(Revision tracking records)
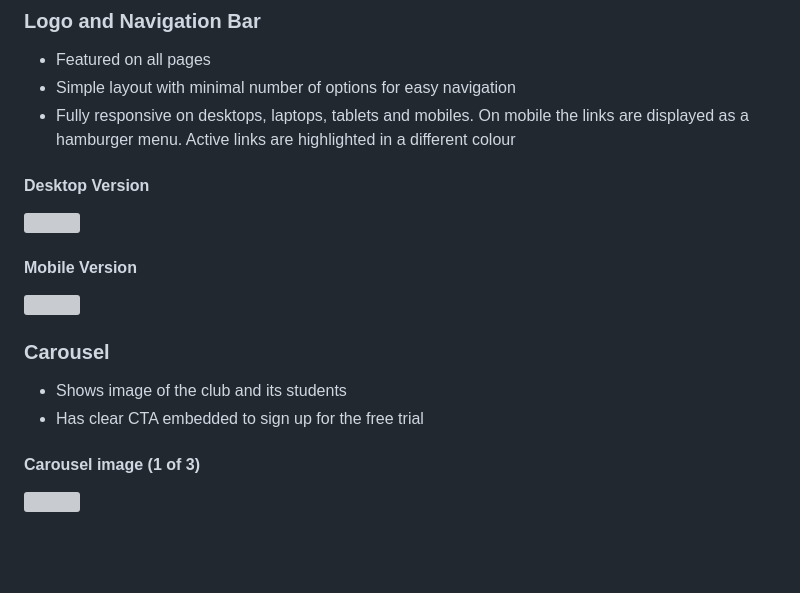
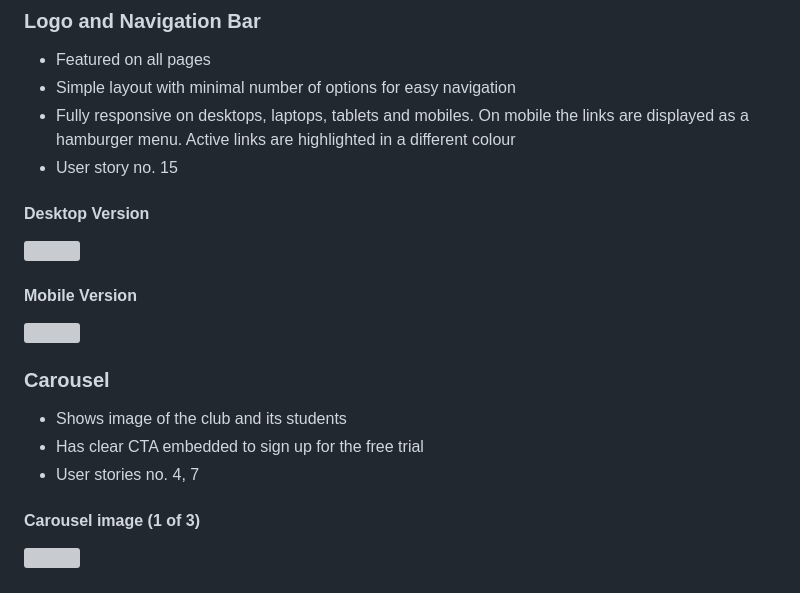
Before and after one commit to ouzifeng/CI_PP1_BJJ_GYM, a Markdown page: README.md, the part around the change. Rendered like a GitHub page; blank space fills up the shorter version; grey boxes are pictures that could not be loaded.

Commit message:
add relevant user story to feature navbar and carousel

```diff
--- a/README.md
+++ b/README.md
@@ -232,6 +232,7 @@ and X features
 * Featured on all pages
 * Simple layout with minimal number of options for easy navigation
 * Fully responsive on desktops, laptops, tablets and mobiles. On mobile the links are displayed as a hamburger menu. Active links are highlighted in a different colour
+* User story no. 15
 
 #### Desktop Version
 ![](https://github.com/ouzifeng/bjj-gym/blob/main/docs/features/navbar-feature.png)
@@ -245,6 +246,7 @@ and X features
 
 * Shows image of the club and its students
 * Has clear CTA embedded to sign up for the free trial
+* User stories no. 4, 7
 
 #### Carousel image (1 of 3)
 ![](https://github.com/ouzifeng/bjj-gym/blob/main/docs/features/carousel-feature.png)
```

TO DO: The reply must match the records exactly, apart from the pictures, which are left out.

WORKED SOLUTION:
Before and after one commit to ouzifeng/CI_PP1_BJJ_GYM, a Markdown page: README.md, the part around the change. Rendered like a GitHub page; blank space fills up the shorter version; grey boxes are pictures that could not be loaded.

Commit message:
add relevant user story to feature navbar and carousel

```diff
--- a/README.md
+++ b/README.md
@@ -232,6 +232,7 @@ and X features
 * Featured on all pages
 * Simple layout with minimal number of options for easy navigation
 * Fully responsive on desktops, laptops, tablets and mobiles. On mobile the links are displayed as a hamburger menu. Active links are highlighted in a different colour
+* User story no. 15
 
 #### Desktop Version
 ![](https://github.com/ouzifeng/bjj-gym/blob/main/docs/features/navbar-feature.png)
@@ -245,6 +246,7 @@ and X features
 
 * Shows image of the club and its students
 * Has clear CTA embedded to sign up for the free trial
+* User stories no. 4, 7
 
 #### Carousel image (1 of 3)
 ![](https://github.com/ouzifeng/bjj-gym/blob/main/docs/features/carousel-feature.png)
```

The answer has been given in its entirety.